-- Supplied data --
==========

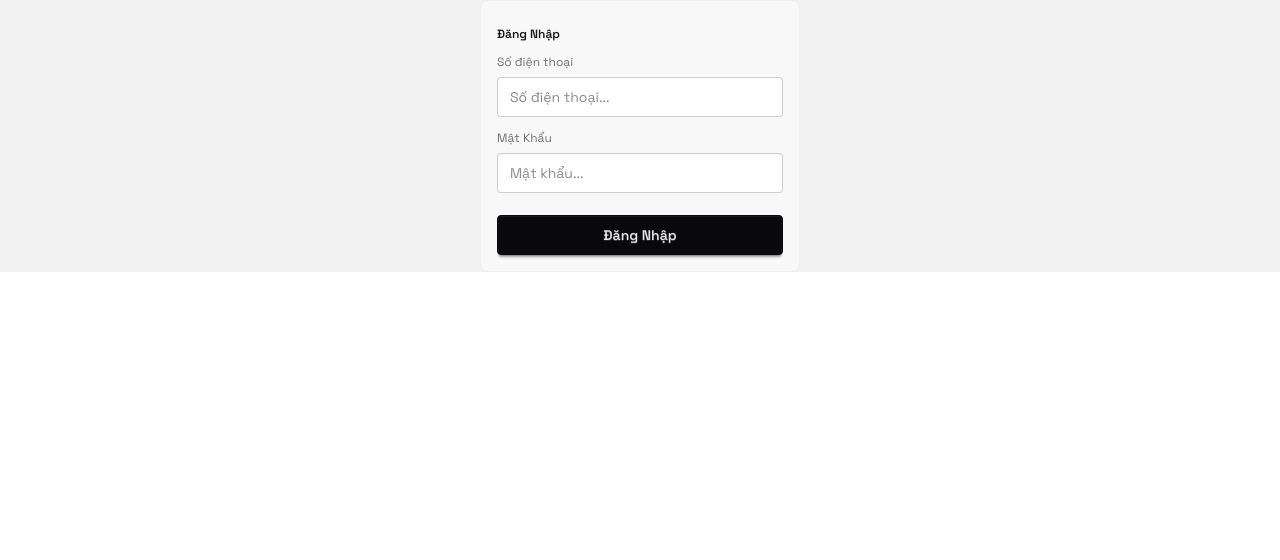
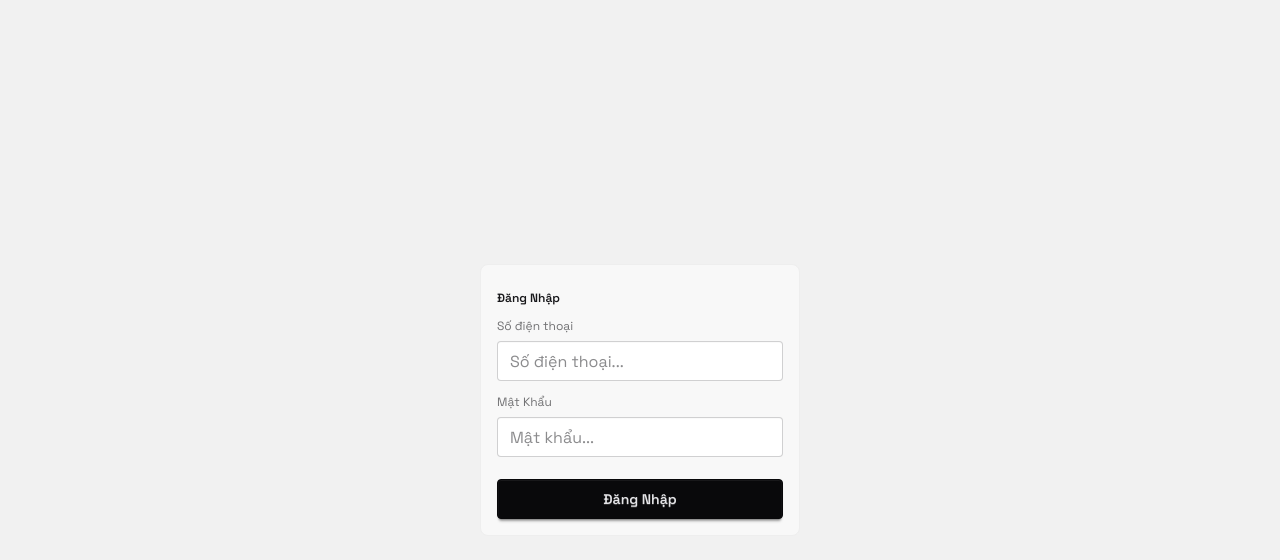
Before and after one commit to vuutritan2k2/SB.studio, a React (Vite) app: page /login in a window 1280 px wide. Shown: the top 560 px of the page. Built offline with nearby package versions, Linux system fonts and the light colour scheme; no server answers.

Commit message:
Update Login Page

```diff
--- a/src/pages/Login/index.jsx
+++ b/src/pages/Login/index.jsx
@@ -21,12 +21,12 @@ const LoginPage = () => {
     })
 
     return (
-        <section className='w-screen bg-[#f1f1f1] flex items-center justify-center'>
+        <section className='w-screen h-screen bg-[#f1f1f1] flex items-center justify-center'>
             <form className="fieldset bg-base-200 border-base-300 rounded-box w-xs border p-4" onSubmit={formik.handleSubmit}>
                 <legend className="fieldset-legend">Đăng Nhập</legend>
 
                 <label className="label">Số điện thoại</label>
-                <input type="phone" className="input" placeholder="Số điện thoại..."
+                <input type="phone" className="input !text-[16px]" placeholder="Số điện thoại..."
                     name="phone"
                     value={formik.values.phone}
                     onBlur={formik.handleBlur}
@@ -35,7 +35,7 @@ const LoginPage = () => {
                 <p>{formik.touched.fullName && Boolean(formik.errors.fullName)}</p>
 
                 <label className="label">Mật Khẩu</label>
-                <input type="password" className="input" placeholder="Mật khẩu..."
+                <input type="password" className="input !text-[16px]" placeholder="Mật khẩu..."
                     name="password"
                     value={formik.values.password}
                     onBlur={formik.handleBlur}
```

==========

-- What is being asked --
Write out the material above again, word for word, minus its pictures.

-- Written answer --
Before and after one commit to vuutritan2k2/SB.studio, a React (Vite) app: page /login in a window 1280 px wide. Shown: the top 560 px of the page. Built offline with nearby package versions, Linux system fonts and the light colour scheme; no server answers.

Commit message:
Update Login Page

```diff
--- a/src/pages/Login/index.jsx
+++ b/src/pages/Login/index.jsx
@@ -21,12 +21,12 @@ const LoginPage = () => {
     })
 
     return (
-        <section className='w-screen bg-[#f1f1f1] flex items-center justify-center'>
+        <section className='w-screen h-screen bg-[#f1f1f1] flex items-center justify-center'>
             <form className="fieldset bg-base-200 border-base-300 rounded-box w-xs border p-4" onSubmit={formik.handleSubmit}>
                 <legend className="fieldset-legend">Đăng Nhập</legend>
 
                 <label className="label">Số điện thoại</label>
-                <input type="phone" className="input" placeholder="Số điện thoại..."
+                <input type="phone" className="input !text-[16px]" placeholder="Số điện thoại..."
                     name="phone"
                     value={formik.values.phone}
                     onBlur={formik.handleBlur}
@@ -35,7 +35,7 @@ const LoginPage = () => {
                 <p>{formik.touched.fullName && Boolean(formik.errors.fullName)}</p>
 
                 <label className="label">Mật Khẩu</label>
-                <input type="password" className="input" placeholder="Mật khẩu..."
+                <input type="password" className="input !text-[16px]" placeholder="Mật khẩu..."
                     name="password"
                     value={formik.values.password}
                     onBlur={formik.handleBlur}
```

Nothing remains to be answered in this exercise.